◆ Brief
Your copy must hold every line of the records word for word. It must hold no pictures.

◆ Data for the task

■ ■ ■ ■ ■

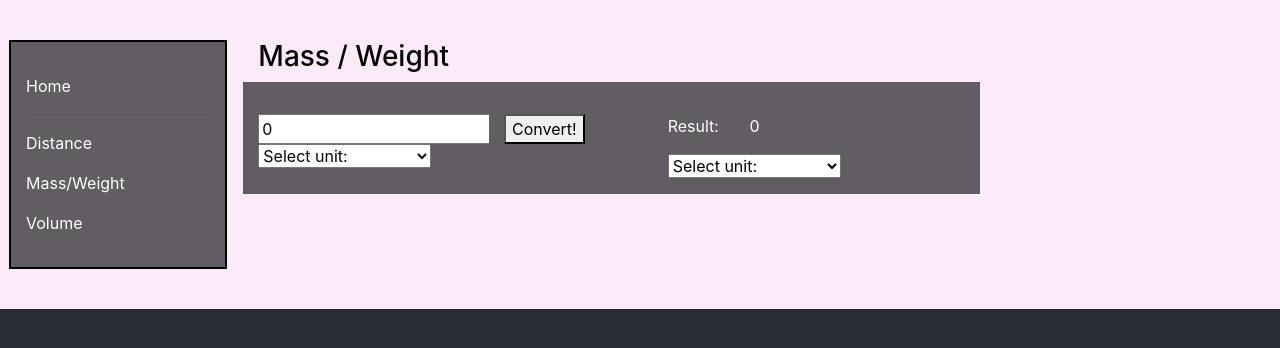
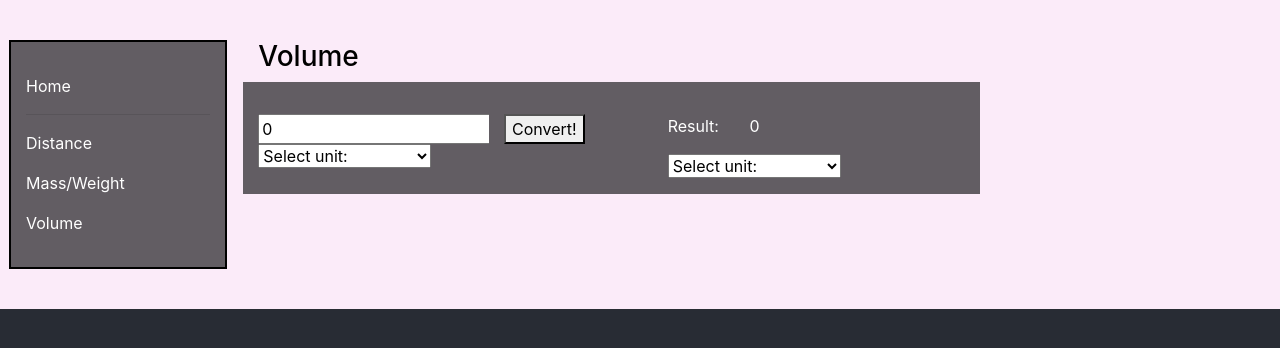
Before and after one commit to LNoeltner1/the_everything_calculator, a React (Create React App) app in the folder client/: page /Volume in a window 1280 px wide. Shown: the top 348 px of the page. Built offline with nearby package versions, Linux system fonts and the light colour scheme.

Commit message:
edited a few typos in Volume

```diff
--- a/client/src/pages/Volume.jsx
+++ b/client/src/pages/Volume.jsx
@@ -623,6 +623,7 @@ const Volume = () => {
         // IF NOTHING MATCHES
         else {
             console.log("Lauren, you done goofed");
+            alert("Error: Lauren goofed");
         }
     }
     return (
@@ -633,7 +634,7 @@ const Volume = () => {
             <div className="col-9">
                 <div className="row titleRow">
                     <div className="col-md-12">
-                        <h3>Mass / Weight</h3>
+                        <h3>Volume</h3>
                     </div>
                 </div>
                 <div className="row">
@@ -651,7 +652,7 @@ const Volume = () => {
                                 <option value="pints">pints (pt.)</option>
                                 <option value="quarts">quarts (qt.)</option>
                                 <option value="gallons">gallons (gl.)</option>
-                                <option value="ml">millileters (ml)</option>
+                                <option value="ml">milliliters (ml)</option>
                                 <option value="liters">liters (l)</option>
                                 <option value="m3">cubic meters (m^3)</option>
 
@@ -687,7 +688,7 @@ const Volume = () => {
                                 <option value="pints">pints (pt.)</option>
                                 <option value="quarts">quarts (qt.)</option>
                                 <option value="gallons">gallons (gl.)</option>
-                                <option value="ml">millileters (ml)</option>
+                                <option value="ml">milliliters (ml)</option>
                                 <option value="liters">liters (l)</option>
                                 <option value="m3">cubic meters (m^3)</option>
                             </select>
```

■ ■ ■ ■ ■

◆ Answer to this exercise
Before and after one commit to LNoeltner1/the_everything_calculator, a React (Create React App) app in the folder client/: page /Volume in a window 1280 px wide. Shown: the top 348 px of the page. Built offline with nearby package versions, Linux system fonts and the light colour scheme.

Commit message:
edited a few typos in Volume

```diff
--- a/client/src/pages/Volume.jsx
+++ b/client/src/pages/Volume.jsx
@@ -623,6 +623,7 @@ const Volume = () => {
         // IF NOTHING MATCHES
         else {
             console.log("Lauren, you done goofed");
+            alert("Error: Lauren goofed");
         }
     }
     return (
@@ -633,7 +634,7 @@ const Volume = () => {
             <div className="col-9">
                 <div className="row titleRow">
                     <div className="col-md-12">
-                        <h3>Mass / Weight</h3>
+                        <h3>Volume</h3>
                     </div>
                 </div>
                 <div className="row">
@@ -651,7 +652,7 @@ const Volume = () => {
                                 <option value="pints">pints (pt.)</option>
                                 <option value="quarts">quarts (qt.)</option>
                                 <option value="gallons">gallons (gl.)</option>
-                                <option value="ml">millileters (ml)</option>
+                                <option value="ml">milliliters (ml)</option>
                                 <option value="liters">liters (l)</option>
                                 <option value="m3">cubic meters (m^3)</option>
 
@@ -687,7 +688,7 @@ const Volume = () => {
                                 <option value="pints">pints (pt.)</option>
                                 <option value="quarts">quarts (qt.)</option>
                                 <option value="gallons">gallons (gl.)</option>
-                                <option value="ml">millileters (ml)</option>
+                                <option value="ml">milliliters (ml)</option>
                                 <option value="liters">liters (l)</option>
                                 <option value="m3">cubic meters (m^3)</option>
                             </select>
```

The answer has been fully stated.